BEGIN The data

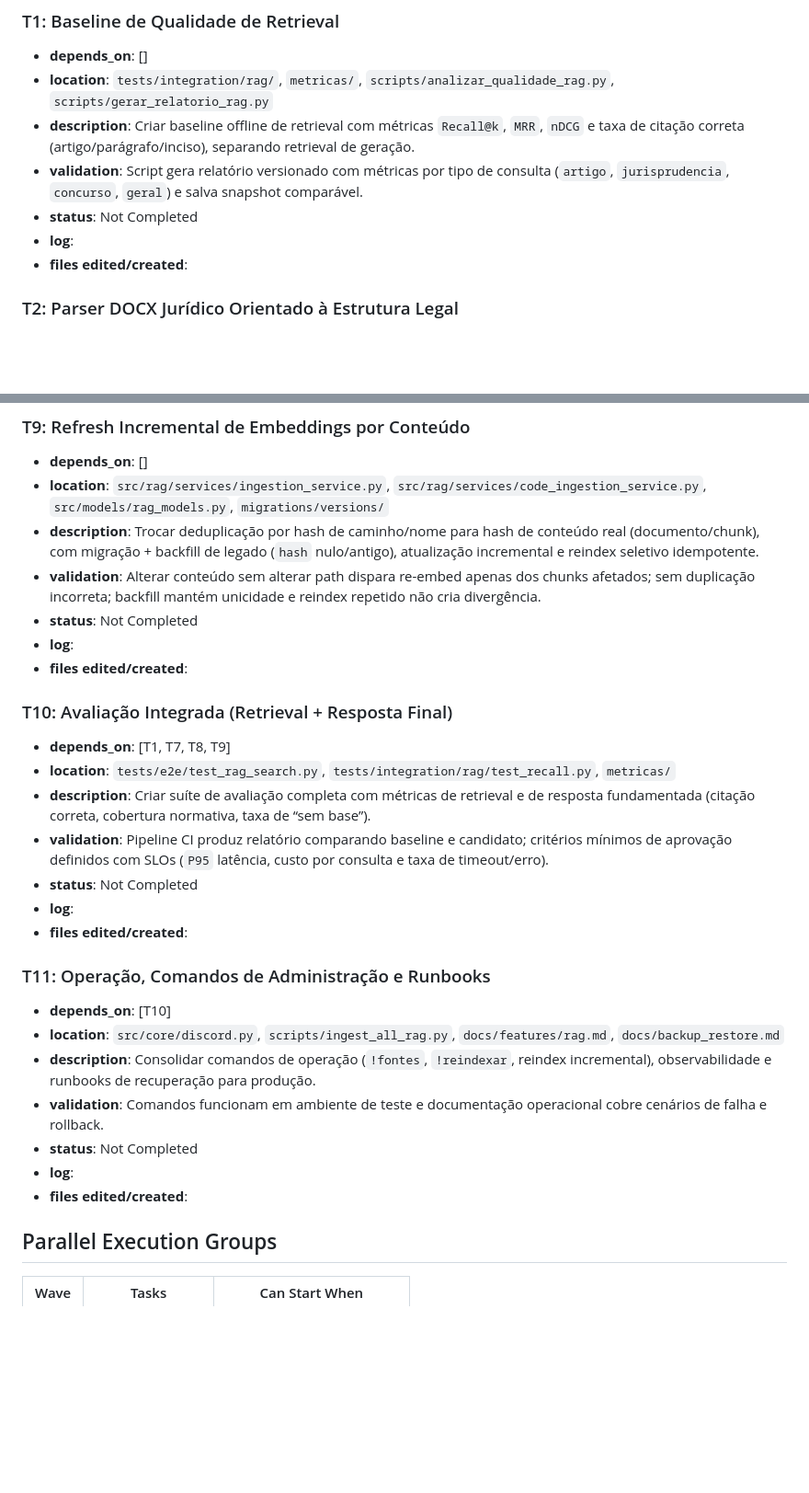
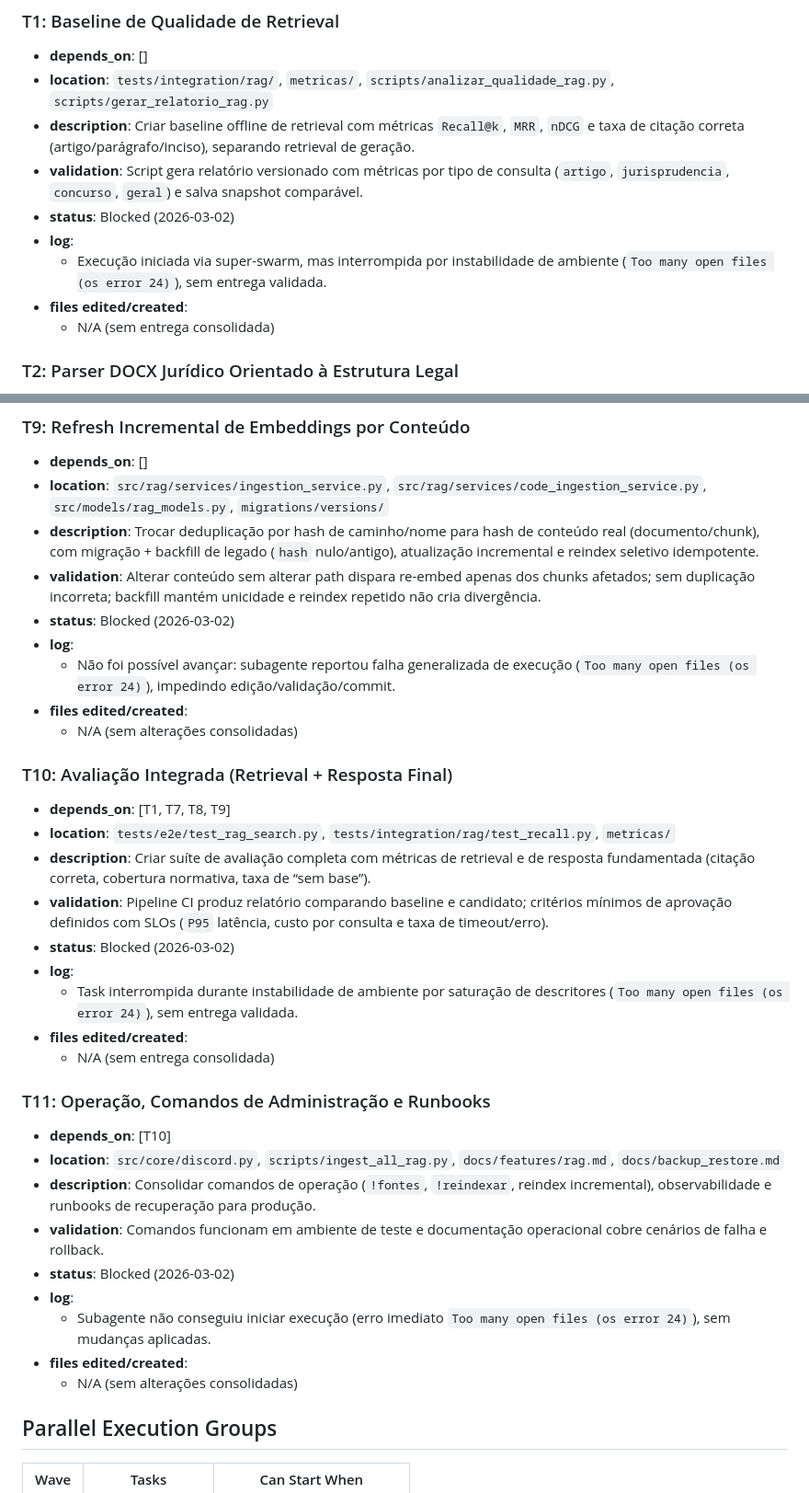
Before and after one commit to prof-ramos/BotSalinha, a Markdown page: ragjuridico-plan.md, 2 parts joined by grey strips. Shown at 92% size. Rendered like a GitHub page; blank space fills up the shorter version.

Commit message:
docs(plan): mark blocked tasks after super-swarm fd exhaustion

```diff
--- a/ragjuridico-plan.md
+++ b/ragjuridico-plan.md
@@ -41,9 +41,11 @@ T9 ─────────────────────┘
 - **location**: `tests/integration/rag/`, `metricas/`, `scripts/analizar_qualidade_rag.py`, `scripts/gerar_relatorio_rag.py`
 - **description**: Criar baseline offline de retrieval com métricas `Recall@k`, `MRR`, `nDCG` e taxa de citação correta (artigo/parágrafo/inciso), separando retrieval de geração.
 - **validation**: Script gera relatório versionado com métricas por tipo de consulta (`artigo`, `jurisprudencia`, `concurso`, `geral`) e salva snapshot comparável.
-- **status**: Not Completed
+- **status**: Blocked (2026-03-02)
 - **log**:
+  - Execução iniciada via super-swarm, mas interrompida por instabilidade de ambiente (`Too many open files (os error 24)`), sem entrega validada.
 - **files edited/created**:
+  - N/A (sem entrega consolidada)
 
 ### T2: Parser DOCX Jurídico Orientado à Estrutura Legal
 - **depends_on**: []
@@ -160,27 +164,33 @@ T9 ─────────────────────┘
 - **location**: `src/rag/services/ingestion_service.py`, `src/rag/services/code_ingestion_service.py`, `src/models/rag_models.py`, `migrations/versions/`
 - **description**: Trocar deduplicação por hash de caminho/nome para hash de conteúdo real (documento/chunk), com migração + backfill de legado (`hash` nulo/antigo), atualização incremental e reindex seletivo idempotente.
 - **validation**: Alterar conteúdo sem alterar path dispara re-embed apenas dos chunks afetados; sem duplicação incorreta; backfill mantém unicidade e reindex repetido não cria divergência.
-- **status**: Not Completed
+- **status**: Blocked (2026-03-02)
 - **log**:
+  - Não foi possível avançar: subagente reportou falha generalizada de execução (`Too many open files (os error 24)`), impedindo edição/validação/commit.
 - **files edited/created**:
+  - N/A (sem alterações consolidadas)
 
 ### T10: Avaliação Integrada (Retrieval + Resposta Final)
 - **depends_on**: [T1, T7, T8, T9]
 - **location**: `tests/e2e/test_rag_search.py`, `tests/integration/rag/test_recall.py`, `metricas/`
 - **description**: Criar suíte de avaliação completa com métricas de retrieval e de resposta fundamentada (citação correta, cobertura normativa, taxa de “sem base”).
 - **validation**: Pipeline CI produz relatório comparando baseline e candidato; critérios mínimos de aprovação definidos com SLOs (`P95` latência, custo por consulta e taxa de timeout/erro).
-- **status**: Not Completed
+- **status**: Blocked (2026-03-02)
 - **log**:
+  - Task interrompida durante instabilidade de ambiente por saturação de descritores (`Too many open files (os error 24)`), sem entrega validada.
 - **files edited/created**:
+  - N/A (sem entrega consolidada)
 
 ### T11: Operação, Comandos de Administração e Runbooks
 - **depends_on**: [T10]
 - **location**: `src/core/discord.py`, `scripts/ingest_all_rag.py`, `docs/features/rag.md`, `docs/backup_restore.md`
 - **description**: Consolidar comandos de operação (`!fontes`, `!reindexar`, reindex incremental), observabilidade e runbooks de recuperação para produção.
 - **validation**: Comandos funcionam em ambiente de teste e documentação operacional cobre cenários de falha e rollback.
-- **status**: Not Completed
+- **status**: Blocked (2026-03-02)
 - **log**:
+  - Subagente não conseguiu iniciar execução (erro imediato `Too many open files (os error 24)`), sem mudanças aplicadas.
 - **files edited/created**:
+  - N/A (sem alterações consolidadas)
 
 ## Parallel Execution Groups
 
```
Also changed, not shown: other parts of ragjuridico-plan.md (+3 -1 lines).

END The data

* Exercise requirements: Give every line above again exactly, with no pictures.

* Worked solution:
Before and after one commit to prof-ramos/BotSalinha, a Markdown page: ragjuridico-plan.md, 2 parts joined by grey strips. Shown at 92% size. Rendered like a GitHub page; blank space fills up the shorter version.

Commit message:
docs(plan): mark blocked tasks after super-swarm fd exhaustion

```diff
--- a/ragjuridico-plan.md
+++ b/ragjuridico-plan.md
@@ -41,9 +41,11 @@ T9 ─────────────────────┘
 - **location**: `tests/integration/rag/`, `metricas/`, `scripts/analizar_qualidade_rag.py`, `scripts/gerar_relatorio_rag.py`
 - **description**: Criar baseline offline de retrieval com métricas `Recall@k`, `MRR`, `nDCG` e taxa de citação correta (artigo/parágrafo/inciso), separando retrieval de geração.
 - **validation**: Script gera relatório versionado com métricas por tipo de consulta (`artigo`, `jurisprudencia`, `concurso`, `geral`) e salva snapshot comparável.
-- **status**: Not Completed
+- **status**: Blocked (2026-03-02)
 - **log**:
+  - Execução iniciada via super-swarm, mas interrompida por instabilidade de ambiente (`Too many open files (os error 24)`), sem entrega validada.
 - **files edited/created**:
+  - N/A (sem entrega consolidada)
 
 ### T2: Parser DOCX Jurídico Orientado à Estrutura Legal
 - **depends_on**: []
@@ -160,27 +164,33 @@ T9 ─────────────────────┘
 - **location**: `src/rag/services/ingestion_service.py`, `src/rag/services/code_ingestion_service.py`, `src/models/rag_models.py`, `migrations/versions/`
 - **description**: Trocar deduplicação por hash de caminho/nome para hash de conteúdo real (documento/chunk), com migração + backfill de legado (`hash` nulo/antigo), atualização incremental e reindex seletivo idempotente.
 - **validation**: Alterar conteúdo sem alterar path dispara re-embed apenas dos chunks afetados; sem duplicação incorreta; backfill mantém unicidade e reindex repetido não cria divergência.
-- **status**: Not Completed
+- **status**: Blocked (2026-03-02)
 - **log**:
+  - Não foi possível avançar: subagente reportou falha generalizada de execução (`Too many open files (os error 24)`), impedindo edição/validação/commit.
 - **files edited/created**:
+  - N/A (sem alterações consolidadas)
 
 ### T10: Avaliação Integrada (Retrieval + Resposta Final)
 - **depends_on**: [T1, T7, T8, T9]
 - **location**: `tests/e2e/test_rag_search.py`, `tests/integration/rag/test_recall.py`, `metricas/`
 - **description**: Criar suíte de avaliação completa com métricas de retrieval e de resposta fundamentada (citação correta, cobertura normativa, taxa de “sem base”).
 - **validation**: Pipeline CI produz relatório comparando baseline e candidato; critérios mínimos de aprovação definidos com SLOs (`P95` latência, custo por consulta e taxa de timeout/erro).
-- **status**: Not Completed
+- **status**: Blocked (2026-03-02)
 - **log**:
+  - Task interrompida durante instabilidade de ambiente por saturação de descritores (`Too many open files (os error 24)`), sem entrega validada.
 - **files edited/created**:
+  - N/A (sem entrega consolidada)
 
 ### T11: Operação, Comandos de Administração e Runbooks
 - **depends_on**: [T10]
 - **location**: `src/core/discord.py`, `scripts/ingest_all_rag.py`, `docs/features/rag.md`, `docs/backup_restore.md`
 - **description**: Consolidar comandos de operação (`!fontes`, `!reindexar`, reindex incremental), observabilidade e runbooks de recuperação para produção.
 - **validation**: Comandos funcionam em ambiente de teste e documentação operacional cobre cenários de falha e rollback.
-- **status**: Not Completed
+- **status**: Blocked (2026-03-02)
 - **log**:
+  - Subagente não conseguiu iniciar execução (erro imediato `Too many open files (os error 24)`), sem mudanças aplicadas.
 - **files edited/created**:
+  - N/A (sem alterações consolidadas)
 
 ## Parallel Execution Groups
 
```
Also changed, not shown: other parts of ragjuridico-plan.md (+3 -1 lines).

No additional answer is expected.